**Task prompt**
What lines of the material below include the string "TextEditingController"? Copy all of them.

**Stored data**

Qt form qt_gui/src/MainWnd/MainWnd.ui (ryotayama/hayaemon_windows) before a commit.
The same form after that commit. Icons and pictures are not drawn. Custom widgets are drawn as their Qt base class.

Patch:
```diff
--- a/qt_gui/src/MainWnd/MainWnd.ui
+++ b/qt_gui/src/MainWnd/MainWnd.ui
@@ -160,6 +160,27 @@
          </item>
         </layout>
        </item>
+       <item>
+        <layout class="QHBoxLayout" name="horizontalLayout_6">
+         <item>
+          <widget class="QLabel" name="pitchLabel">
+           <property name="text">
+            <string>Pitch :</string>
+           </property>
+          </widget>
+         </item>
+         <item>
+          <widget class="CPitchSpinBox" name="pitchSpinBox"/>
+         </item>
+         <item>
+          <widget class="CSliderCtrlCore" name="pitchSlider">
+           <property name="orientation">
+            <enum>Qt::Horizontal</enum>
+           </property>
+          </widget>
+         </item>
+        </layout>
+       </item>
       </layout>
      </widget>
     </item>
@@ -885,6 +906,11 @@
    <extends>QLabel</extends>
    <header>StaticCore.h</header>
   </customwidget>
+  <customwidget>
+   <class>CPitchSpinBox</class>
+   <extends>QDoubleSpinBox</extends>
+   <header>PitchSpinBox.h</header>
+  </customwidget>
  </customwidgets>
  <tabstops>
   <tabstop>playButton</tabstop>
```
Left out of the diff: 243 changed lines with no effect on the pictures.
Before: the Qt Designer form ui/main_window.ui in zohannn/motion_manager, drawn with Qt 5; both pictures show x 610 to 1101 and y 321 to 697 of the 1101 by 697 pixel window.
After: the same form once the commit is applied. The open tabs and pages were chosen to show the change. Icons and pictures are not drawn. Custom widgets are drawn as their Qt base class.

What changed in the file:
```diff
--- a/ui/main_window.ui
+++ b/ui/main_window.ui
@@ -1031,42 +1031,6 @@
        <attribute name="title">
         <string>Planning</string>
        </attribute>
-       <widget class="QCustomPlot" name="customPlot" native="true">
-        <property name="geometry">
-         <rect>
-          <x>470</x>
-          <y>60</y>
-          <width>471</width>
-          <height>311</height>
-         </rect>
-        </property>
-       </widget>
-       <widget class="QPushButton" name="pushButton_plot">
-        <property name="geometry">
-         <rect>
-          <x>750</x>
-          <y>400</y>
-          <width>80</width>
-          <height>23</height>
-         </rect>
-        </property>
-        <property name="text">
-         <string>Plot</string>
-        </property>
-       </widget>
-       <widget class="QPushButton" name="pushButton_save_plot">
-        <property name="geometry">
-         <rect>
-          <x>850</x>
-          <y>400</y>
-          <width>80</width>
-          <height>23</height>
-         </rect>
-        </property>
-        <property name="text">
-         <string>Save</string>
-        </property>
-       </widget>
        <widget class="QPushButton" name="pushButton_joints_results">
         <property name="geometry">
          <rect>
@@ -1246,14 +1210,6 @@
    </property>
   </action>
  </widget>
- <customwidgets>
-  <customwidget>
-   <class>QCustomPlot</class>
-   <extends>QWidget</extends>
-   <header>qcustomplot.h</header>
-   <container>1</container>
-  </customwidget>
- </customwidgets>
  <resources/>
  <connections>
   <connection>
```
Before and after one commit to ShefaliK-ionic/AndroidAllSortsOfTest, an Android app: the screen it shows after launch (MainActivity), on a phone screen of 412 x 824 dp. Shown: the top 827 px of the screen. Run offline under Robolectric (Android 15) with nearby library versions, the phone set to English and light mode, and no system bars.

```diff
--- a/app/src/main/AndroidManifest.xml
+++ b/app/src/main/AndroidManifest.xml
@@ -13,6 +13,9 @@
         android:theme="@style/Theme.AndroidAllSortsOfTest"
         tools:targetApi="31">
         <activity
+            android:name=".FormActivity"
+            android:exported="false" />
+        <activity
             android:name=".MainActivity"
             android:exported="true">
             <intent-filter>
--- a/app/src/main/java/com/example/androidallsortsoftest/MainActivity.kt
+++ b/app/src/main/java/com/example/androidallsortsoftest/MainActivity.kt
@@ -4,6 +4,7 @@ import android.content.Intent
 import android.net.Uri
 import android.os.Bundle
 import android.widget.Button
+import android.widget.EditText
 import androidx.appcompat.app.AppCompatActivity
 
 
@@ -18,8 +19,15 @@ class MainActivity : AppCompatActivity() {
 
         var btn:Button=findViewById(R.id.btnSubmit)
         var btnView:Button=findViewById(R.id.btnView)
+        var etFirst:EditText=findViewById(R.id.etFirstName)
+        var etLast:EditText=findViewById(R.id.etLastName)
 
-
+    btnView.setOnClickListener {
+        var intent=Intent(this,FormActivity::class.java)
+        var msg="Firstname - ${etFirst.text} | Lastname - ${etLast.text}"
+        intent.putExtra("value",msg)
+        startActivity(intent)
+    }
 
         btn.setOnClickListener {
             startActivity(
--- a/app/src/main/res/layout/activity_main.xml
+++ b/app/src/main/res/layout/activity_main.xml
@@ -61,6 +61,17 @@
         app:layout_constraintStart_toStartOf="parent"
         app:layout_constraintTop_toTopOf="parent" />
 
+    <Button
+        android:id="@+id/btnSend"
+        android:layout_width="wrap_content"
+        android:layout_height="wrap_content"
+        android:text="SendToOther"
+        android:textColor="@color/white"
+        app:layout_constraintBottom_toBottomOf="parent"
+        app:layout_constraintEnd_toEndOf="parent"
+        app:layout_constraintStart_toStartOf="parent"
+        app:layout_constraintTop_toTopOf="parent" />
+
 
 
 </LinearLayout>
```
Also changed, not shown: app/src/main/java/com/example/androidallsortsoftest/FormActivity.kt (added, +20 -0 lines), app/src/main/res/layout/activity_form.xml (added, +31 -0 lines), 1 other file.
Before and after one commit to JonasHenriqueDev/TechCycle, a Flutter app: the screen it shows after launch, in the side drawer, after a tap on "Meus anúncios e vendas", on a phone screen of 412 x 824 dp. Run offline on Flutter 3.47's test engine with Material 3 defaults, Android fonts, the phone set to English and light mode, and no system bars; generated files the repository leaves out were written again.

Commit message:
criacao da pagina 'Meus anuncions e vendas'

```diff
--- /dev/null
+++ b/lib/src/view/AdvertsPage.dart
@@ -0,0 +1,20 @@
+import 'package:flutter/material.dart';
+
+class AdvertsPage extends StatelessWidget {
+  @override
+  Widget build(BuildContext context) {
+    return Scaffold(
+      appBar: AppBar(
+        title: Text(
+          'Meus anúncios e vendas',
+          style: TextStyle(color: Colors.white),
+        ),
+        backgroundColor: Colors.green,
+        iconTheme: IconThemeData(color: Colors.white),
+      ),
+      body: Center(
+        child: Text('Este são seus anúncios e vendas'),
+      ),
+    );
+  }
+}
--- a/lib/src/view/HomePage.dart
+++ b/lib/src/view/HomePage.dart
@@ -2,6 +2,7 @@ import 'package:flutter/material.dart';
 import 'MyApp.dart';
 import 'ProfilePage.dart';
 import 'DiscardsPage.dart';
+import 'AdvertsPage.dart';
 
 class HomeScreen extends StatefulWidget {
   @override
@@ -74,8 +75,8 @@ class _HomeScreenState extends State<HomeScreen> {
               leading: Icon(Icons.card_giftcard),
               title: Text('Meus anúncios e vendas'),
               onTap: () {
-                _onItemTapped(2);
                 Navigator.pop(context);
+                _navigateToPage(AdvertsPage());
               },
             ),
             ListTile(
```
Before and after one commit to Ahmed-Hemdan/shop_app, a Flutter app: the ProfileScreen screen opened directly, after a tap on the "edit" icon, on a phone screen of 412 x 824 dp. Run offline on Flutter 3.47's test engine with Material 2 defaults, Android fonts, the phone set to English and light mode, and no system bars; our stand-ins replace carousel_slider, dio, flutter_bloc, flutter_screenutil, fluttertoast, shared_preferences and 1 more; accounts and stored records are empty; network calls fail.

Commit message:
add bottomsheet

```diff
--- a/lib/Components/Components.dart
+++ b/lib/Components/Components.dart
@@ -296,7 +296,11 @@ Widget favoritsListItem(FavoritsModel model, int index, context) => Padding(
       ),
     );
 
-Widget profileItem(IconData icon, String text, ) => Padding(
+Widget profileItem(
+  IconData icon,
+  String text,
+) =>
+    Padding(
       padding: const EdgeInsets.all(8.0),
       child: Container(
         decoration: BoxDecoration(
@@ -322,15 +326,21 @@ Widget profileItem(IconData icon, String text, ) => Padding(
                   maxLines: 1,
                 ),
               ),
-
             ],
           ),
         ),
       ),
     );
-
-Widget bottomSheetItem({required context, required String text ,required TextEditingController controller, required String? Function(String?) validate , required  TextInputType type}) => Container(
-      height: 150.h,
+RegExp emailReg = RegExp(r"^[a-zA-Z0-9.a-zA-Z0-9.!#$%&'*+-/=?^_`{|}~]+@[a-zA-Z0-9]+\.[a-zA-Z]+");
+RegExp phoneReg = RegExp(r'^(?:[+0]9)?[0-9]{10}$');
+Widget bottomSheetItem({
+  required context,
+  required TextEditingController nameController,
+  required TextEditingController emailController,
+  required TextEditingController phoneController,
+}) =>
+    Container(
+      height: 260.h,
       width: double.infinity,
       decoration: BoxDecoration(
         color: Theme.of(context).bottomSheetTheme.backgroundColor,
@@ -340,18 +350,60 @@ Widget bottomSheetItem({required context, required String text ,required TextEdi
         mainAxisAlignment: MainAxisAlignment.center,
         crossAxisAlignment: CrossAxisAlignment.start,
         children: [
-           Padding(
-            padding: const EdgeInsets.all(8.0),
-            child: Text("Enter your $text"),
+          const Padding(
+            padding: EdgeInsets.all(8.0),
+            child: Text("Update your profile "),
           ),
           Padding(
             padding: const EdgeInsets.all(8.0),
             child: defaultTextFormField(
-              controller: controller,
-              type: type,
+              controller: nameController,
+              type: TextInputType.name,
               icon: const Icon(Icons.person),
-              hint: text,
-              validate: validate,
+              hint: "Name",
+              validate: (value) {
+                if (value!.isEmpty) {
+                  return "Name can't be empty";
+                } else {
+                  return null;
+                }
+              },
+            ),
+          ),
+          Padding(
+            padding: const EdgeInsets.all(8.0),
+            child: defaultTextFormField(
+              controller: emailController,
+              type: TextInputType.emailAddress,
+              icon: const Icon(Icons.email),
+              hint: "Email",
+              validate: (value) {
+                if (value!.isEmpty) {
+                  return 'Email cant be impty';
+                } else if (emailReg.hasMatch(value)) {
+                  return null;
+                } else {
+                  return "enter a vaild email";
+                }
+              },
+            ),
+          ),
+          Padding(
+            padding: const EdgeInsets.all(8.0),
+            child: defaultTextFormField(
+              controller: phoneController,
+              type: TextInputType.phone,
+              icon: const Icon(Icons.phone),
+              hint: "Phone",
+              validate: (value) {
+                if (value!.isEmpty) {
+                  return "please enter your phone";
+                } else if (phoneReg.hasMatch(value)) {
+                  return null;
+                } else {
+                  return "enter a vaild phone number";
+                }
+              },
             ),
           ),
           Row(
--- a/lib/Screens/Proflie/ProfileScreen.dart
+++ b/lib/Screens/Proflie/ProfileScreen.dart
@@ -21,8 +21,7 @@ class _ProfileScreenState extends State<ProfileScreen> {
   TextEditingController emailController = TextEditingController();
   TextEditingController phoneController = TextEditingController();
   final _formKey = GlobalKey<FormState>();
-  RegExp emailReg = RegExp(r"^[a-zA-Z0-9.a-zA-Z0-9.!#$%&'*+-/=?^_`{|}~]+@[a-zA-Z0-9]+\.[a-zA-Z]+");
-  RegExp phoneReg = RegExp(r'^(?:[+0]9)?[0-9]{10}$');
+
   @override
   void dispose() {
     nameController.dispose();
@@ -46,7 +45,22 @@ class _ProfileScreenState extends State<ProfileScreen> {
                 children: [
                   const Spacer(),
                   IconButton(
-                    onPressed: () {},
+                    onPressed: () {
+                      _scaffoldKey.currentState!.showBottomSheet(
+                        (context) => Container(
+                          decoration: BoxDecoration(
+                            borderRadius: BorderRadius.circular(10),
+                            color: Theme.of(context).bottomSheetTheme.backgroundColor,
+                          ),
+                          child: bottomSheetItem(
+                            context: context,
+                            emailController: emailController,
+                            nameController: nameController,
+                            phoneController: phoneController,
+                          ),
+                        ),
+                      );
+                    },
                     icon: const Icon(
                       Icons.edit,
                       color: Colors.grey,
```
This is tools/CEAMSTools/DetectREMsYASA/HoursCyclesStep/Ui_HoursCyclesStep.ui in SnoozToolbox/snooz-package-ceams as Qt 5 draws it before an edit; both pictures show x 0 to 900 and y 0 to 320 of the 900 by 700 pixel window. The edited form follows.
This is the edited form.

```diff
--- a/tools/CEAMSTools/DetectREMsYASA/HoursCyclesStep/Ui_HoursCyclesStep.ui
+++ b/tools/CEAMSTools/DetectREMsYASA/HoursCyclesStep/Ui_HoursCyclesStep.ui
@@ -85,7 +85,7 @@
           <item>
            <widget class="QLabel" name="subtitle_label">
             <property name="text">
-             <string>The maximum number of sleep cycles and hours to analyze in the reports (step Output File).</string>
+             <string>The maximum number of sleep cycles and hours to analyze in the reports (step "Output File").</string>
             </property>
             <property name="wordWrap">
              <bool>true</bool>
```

**Exercise result**
-Widget bottomSheetItem({required context, required String text ,required TextEditingController controller, required String? Function(String?) validate , required  TextInputType type}) => Container(
+  required TextEditingController nameController,
+  required TextEditingController emailController,
+  required TextEditingController phoneController,
   TextEditingController emailController = TextEditingController();
   TextEditingController phoneController = TextEditingController();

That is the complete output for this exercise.